**Directions**:
Scan the entries that follow for the word "JordanHeritageVision", then report every line in which it appears.

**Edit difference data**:

========================================================================

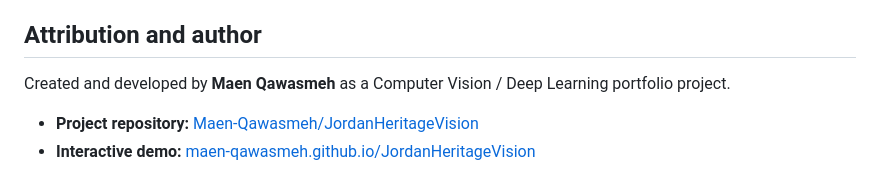
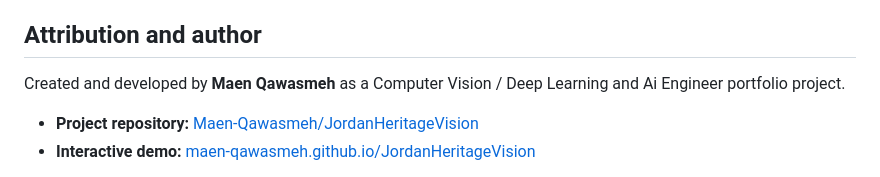
Before and after one commit to Maen-Qawasmeh/JordanHeritageVision, a Markdown page: README.md, the part around the change. GitHub-like rendering.

Commit message:
Add comprehensive project README

```diff
--- a/README.md
+++ b/README.md
@@ -304,7 +304,7 @@ No synthetic experiment scores are inserted into the figure generator; missing r
 
 ## Attribution and author
 
-Created and developed by **Maen Qawasmeh** as a Computer Vision / Deep Learning portfolio project.
+Created and developed by **Maen Qawasmeh** as a Computer Vision / Deep Learning and Ai Engineer  portfolio project.
 
 - **Project repository:** [Maen-Qawasmeh/JordanHeritageVision](https://github.com/Maen-Qawasmeh/JordanHeritageVision)
 - **Interactive demo:** [maen-qawasmeh.github.io/JordanHeritageVision](https://maen-qawasmeh.github.io/JordanHeritageVision/)
```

========================================================================

**Solved problem**:
Before and after one commit to Maen-Qawasmeh/JordanHeritageVision, a Markdown page: README.md, the part around the change. GitHub-like rendering.
 - **Project repository:** [Maen-Qawasmeh/JordanHeritageVision](https://github.com/Maen-Qawasmeh/JordanHeritageVision)
 - **Interactive demo:** [maen-qawasmeh.github.io/JordanHeritageVision](https://maen-qawasmeh.github.io/JordanHeritageVision/)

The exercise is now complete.